The full trailer for Jurassic World was released a few hours ago, and the first thing I noticed was that it’s produced with Legendary Pictures, which was unexpected.

What was also a bit unusual was that lots of people being literally eaten by exhibits in the last two films didn’t seem to faze the backers this time around, because they not only come up with an even grander dinosaur-based theme park, but they have cooked up a dinosaur that has no precedent in Nature.

Yeah, let’s create a new type of dinosaur that’s undoubtably faster, stronger and more intelligent that the dumber dinosaurs that turned people to kibble in the last movies.

What could possibly go wrong?

And you thought that GMO‘s (genetically modified organisms) were problematic.

The Strangest Of Species: A Warranted Remake

A very rare bird.  Think of a coelacanth (which were discovered alive a few decades ago, though despite being such a remarkable, unusual creature it may be endangered) or a Tasmanian Tiger (none discovered alive, though rumors persist).

It’s that unusual. What makes it such a great idea is that the original – a precursor of James Cameron’s “Terminator” – came out in 1973, and while it wasn’t terrible, it was limited somewhat by the technology available at the time.

What’s also good is that it’s (probably) not a sacred horse to too many people, and its main theme – technology running amok – is a common one, though the way the film goes about illustrating it is novel (essentially “Jurassic Park – also written by Michael Crichton! – with robots) which means that it should be relatively easy to bring it forward into current time.

J.J. Abrams is one of the parties behind the remake, and while I am not a huge fan of either his television series or movies, I don’t hate them either.  There’s also the added bonus of it appearing on HBO, which means that there will (hopefully) be the violence and nudity only implied in the original film.

As long as it doesn’t make a mockery of the original film or series, like the AMC 2009 reboot of “The Prisoner,” then it should at least be worth watching.

Beware Of ‘Area 407’

The small, almost micro-budgeted, film, when successful, can bring new creativity (and profits) to the box office.  For instance, the whole found-footage trend came into its own with the three “Paranomal Activity” films, which combined cost just over $8 million to produce and earned almost $600 million worldwide.

That being said, there are times when a bigger budget works for the benefit of all concerned.  For instance, the first “Jurassic Park” had a $63 million dollar budget (which is cheap when you think how remarkable the dinosaurs looked) but they could not have featured so many different types of saurians otherwise.

I mention it because “Area 407” covers similar territory as “Jurassic Park” (mixed with a liberal dose of “Lost”) except that it (clearly) lacks the budget of “Jurassic Park,” which works to the film’s detriment.  Like “Paranormal Activity,” it involves found-footage–a trend that appears to be quickly wearing out its welcome–of a crashed aircraft that ends up somewhere it’s not supposed to be.

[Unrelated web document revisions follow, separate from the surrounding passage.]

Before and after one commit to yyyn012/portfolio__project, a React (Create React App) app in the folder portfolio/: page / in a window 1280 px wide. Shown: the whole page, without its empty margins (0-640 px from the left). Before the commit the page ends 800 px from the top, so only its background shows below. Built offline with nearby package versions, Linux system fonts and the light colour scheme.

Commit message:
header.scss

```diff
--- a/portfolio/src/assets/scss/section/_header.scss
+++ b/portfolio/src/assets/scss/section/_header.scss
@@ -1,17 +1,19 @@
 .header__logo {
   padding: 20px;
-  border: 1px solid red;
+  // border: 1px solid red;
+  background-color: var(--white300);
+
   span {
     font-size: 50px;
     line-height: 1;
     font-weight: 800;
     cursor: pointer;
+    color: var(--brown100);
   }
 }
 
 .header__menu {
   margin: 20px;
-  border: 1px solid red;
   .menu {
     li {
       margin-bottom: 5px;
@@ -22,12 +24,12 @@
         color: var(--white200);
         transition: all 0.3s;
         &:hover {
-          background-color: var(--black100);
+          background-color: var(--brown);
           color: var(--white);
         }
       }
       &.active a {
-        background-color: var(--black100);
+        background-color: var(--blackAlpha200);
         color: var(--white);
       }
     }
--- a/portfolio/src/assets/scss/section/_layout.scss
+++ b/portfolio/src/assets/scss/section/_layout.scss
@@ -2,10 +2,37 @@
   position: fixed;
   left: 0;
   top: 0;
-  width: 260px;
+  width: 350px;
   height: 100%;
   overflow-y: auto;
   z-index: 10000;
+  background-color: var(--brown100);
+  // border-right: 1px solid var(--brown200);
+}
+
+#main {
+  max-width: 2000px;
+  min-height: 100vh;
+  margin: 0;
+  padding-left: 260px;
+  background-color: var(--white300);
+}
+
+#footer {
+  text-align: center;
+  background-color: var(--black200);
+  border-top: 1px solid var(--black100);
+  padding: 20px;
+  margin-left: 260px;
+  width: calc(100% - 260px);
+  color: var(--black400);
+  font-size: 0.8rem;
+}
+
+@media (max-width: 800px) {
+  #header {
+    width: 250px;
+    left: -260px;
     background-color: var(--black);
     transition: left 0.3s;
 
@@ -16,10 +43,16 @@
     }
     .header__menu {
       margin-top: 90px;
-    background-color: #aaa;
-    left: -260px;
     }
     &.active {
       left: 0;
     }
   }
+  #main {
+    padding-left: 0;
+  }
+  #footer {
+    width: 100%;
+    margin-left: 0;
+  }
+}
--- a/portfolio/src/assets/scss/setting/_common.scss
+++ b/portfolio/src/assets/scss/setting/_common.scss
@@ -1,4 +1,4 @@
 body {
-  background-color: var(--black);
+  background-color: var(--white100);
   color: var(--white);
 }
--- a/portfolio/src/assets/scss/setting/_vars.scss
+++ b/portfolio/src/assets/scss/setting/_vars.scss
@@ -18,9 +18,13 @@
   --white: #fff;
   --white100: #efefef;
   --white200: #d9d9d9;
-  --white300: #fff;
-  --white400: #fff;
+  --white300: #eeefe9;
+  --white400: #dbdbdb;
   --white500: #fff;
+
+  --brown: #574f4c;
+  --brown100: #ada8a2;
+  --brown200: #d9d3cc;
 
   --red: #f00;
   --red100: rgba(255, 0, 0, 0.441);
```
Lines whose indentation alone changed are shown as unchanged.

The worse thing, beyond the aforementioned lack of resources, and the occasional shrill and irritating child, is that it’s not badly acted.